Markhat is a Finder, a private detective who lives on the slum side of the Brown River. Missus Hog is his nearby neighbor, a fortune-telling witch with a habit of waving dead birds around. Markhat displays my own finely tuned relationship with authority, namely, it’s fun to poke with a stick right up until it pokes back; this time Mama pokes back by dumping an apprentice on him, a great niece straight from the farm. The day Gertriss starts her new job, an eccentric client appears, a noblewoman who runs an artist’s colony on her estate. Someone’s been leaving surveying rods around her estate, and she’s concerned it may be a plot to take her House or her land. Before long, Markhat and Gertriss are headed out to the rural estate, foiling an assassination attempt and experiencing an unlikely supernatural event on the way.
The setting feels roughly similar to Glen Cook‘s Garrett Files, a fantasy world populated with a variety of intelligent species and hinting at a war between the races in the not-too-distant past. Like Garrett, Markhat fought in the war, and his memories often provide insight into his current troubles. As in the best MUFs, Markhat is quick with a quip but thankfully avoids snark in a true crisis. Despite his vast experience, he’s a skeptic, looking for the more human explanation instead of the magical one. While somewhat of a wit, this books allows his compassion and determination to shine, making him more identifiable than ever and certainly easier to connect with than Garrett.

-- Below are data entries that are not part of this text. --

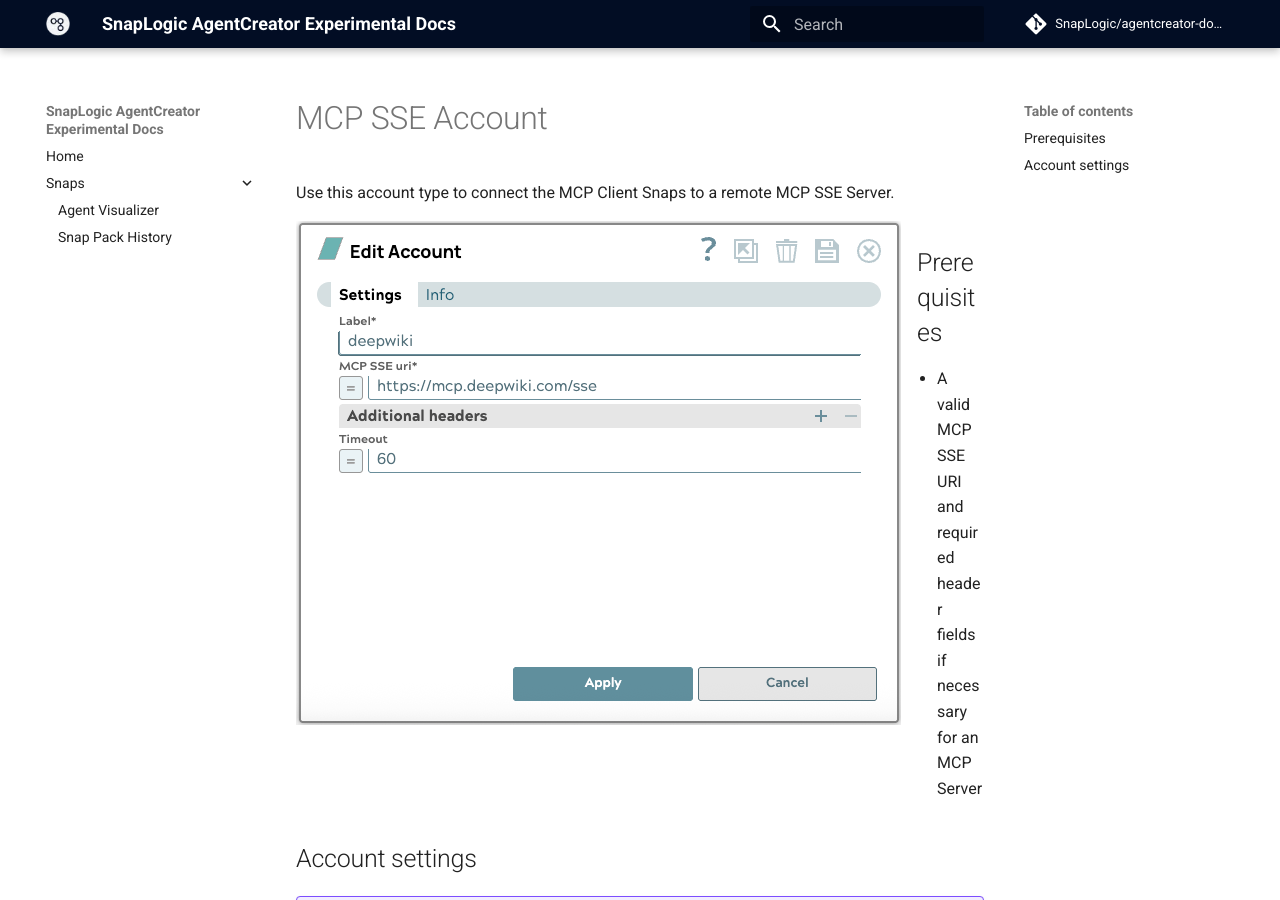
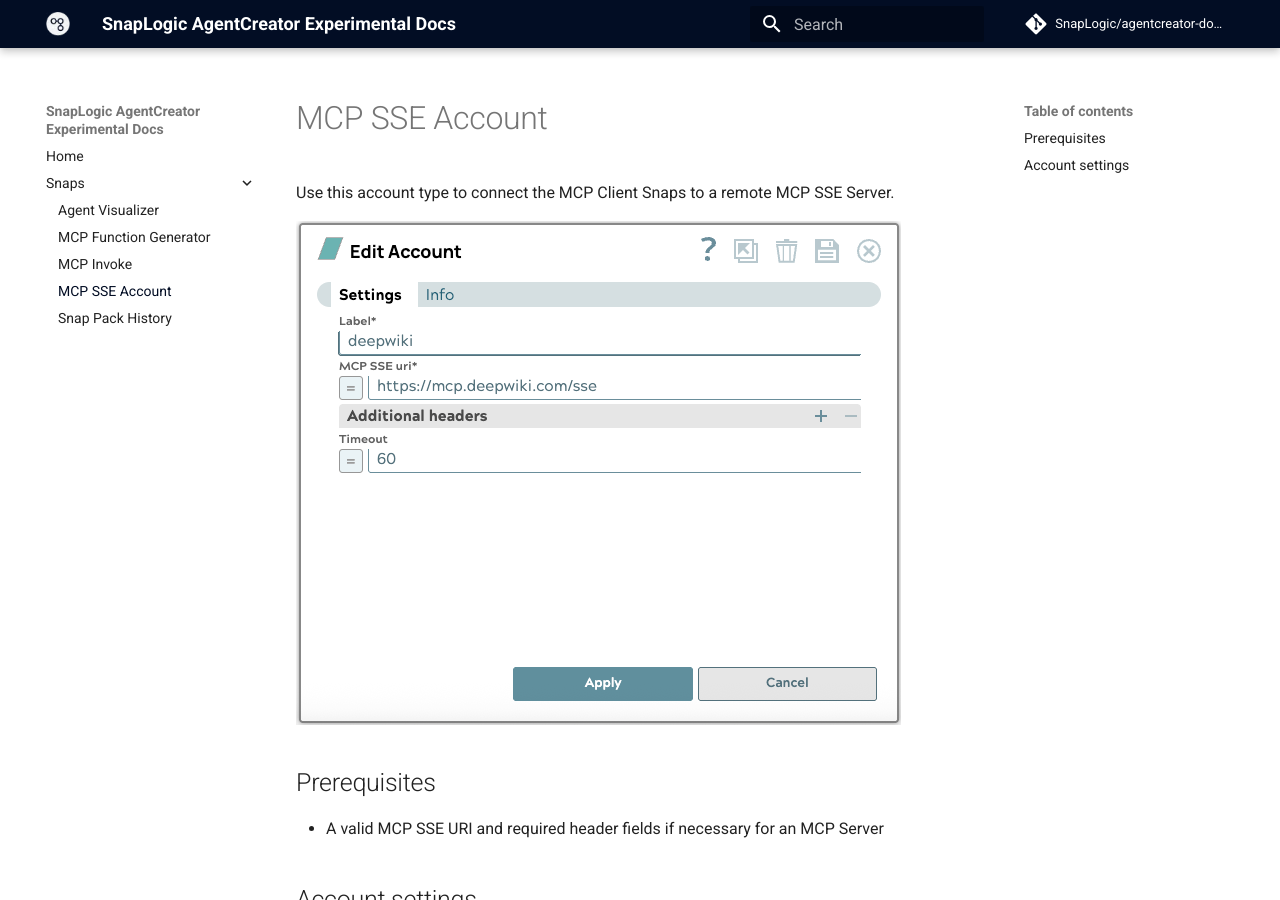
Before and after one commit to SnapLogic/agentcreator-docs, an MkDocs documentation site: the page built from docs/snaps/mcp-sse-account.md, in a window 1280 px wide and 900 px high. Built offline with MkDocs 1.6.1 and Material for MkDocs 9.7.7, drawn with Linux system fonts in a browser that asks for light colours; comment, search, counter and statistics services are not loaded.

Commit message:
Add link to the new snaps in the left column. Fix the style issue of the MCP SSE Account.

```diff
--- a/docs/snaps/mcp-sse-account.md
+++ b/docs/snaps/mcp-sse-account.md
@@ -2,7 +2,7 @@
 
 Use this account type to connect the MCP Client Snaps to a remote MCP SSE Server.
 
-![MCP SSE Account screenshot](../img/mcp-sse-account.png){ align=left }
+![MCP SSE Account screenshot](../img/mcp-sse-account.png){ align=middle }
 
 ## Prerequisites
 
--- a/mkdocs.yml
+++ b/mkdocs.yml
@@ -26,4 +26,7 @@
   - Snaps:
     - snaps/index.md
     - Agent Visualizer: snaps/agent-visualizer.md
+    - MCP Function Generator: snaps/mcp-function-generator.md
+    - MCP Invoke: snaps/mcp-invoke.md
+    - MCP SSE Account: snaps/mcp-sse-account.md
     - Snap Pack History: snaps/snap-pack-history.md
```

There’s an urban feel to the series, a type of Ankh-Morpork where generally earth-rules govern, with a magic system that is present but not ubiquitous. Tuttle explains it in pieces, which works well for those who like to put the puzzle together, but if you like your world-building spelled out (ha-ha), this may prove frustrating. Tuttle focuses more on fantasy people, such as vampires (usually called ‘the halfdead’), ogres and trolls, than the magic system, although in this installment we learn more about sorcerers, sanctioned and otherwise. I don’t know that I’d call any elements unique, but to borrow his art analogies, he is arranging them in a satisfying composition.
Writing is smooth, occasionally providing evocative description but more usually focused on action. In this it reminds me of Jim Butcher‘s Dresden files. Occasionally, the description is very earth-like, but still amuses me:
“And if her crowd was selling their paintings like deep-fried money, that had to be putting a crimp in the coffers of every gallery on the street.”
One of the longer Markhart stories, this moved well, striking a nice balance between emotional development, investigation and action in a semi-standard siege setting. Characters were well done, especially the women, which is more rare than one would hope in the modern urban fantasy. Honestly, I’m surprised Tuttle isn’t more widely known given the popularity of the genre. A further note for those that prefer their fantasy non-dark–while Tuttle likes to evoke the occasionally scary scene, he’s essentially an optimistic writer with emotionally satisfying resolutions.
You can find a number of the Markhat shorts cheaply on Kindle, but some have been collected into paperback as well. Now that I’ve got them in e-form, I’ll probably have to hunt a physical copy down for my library. Yes, that good.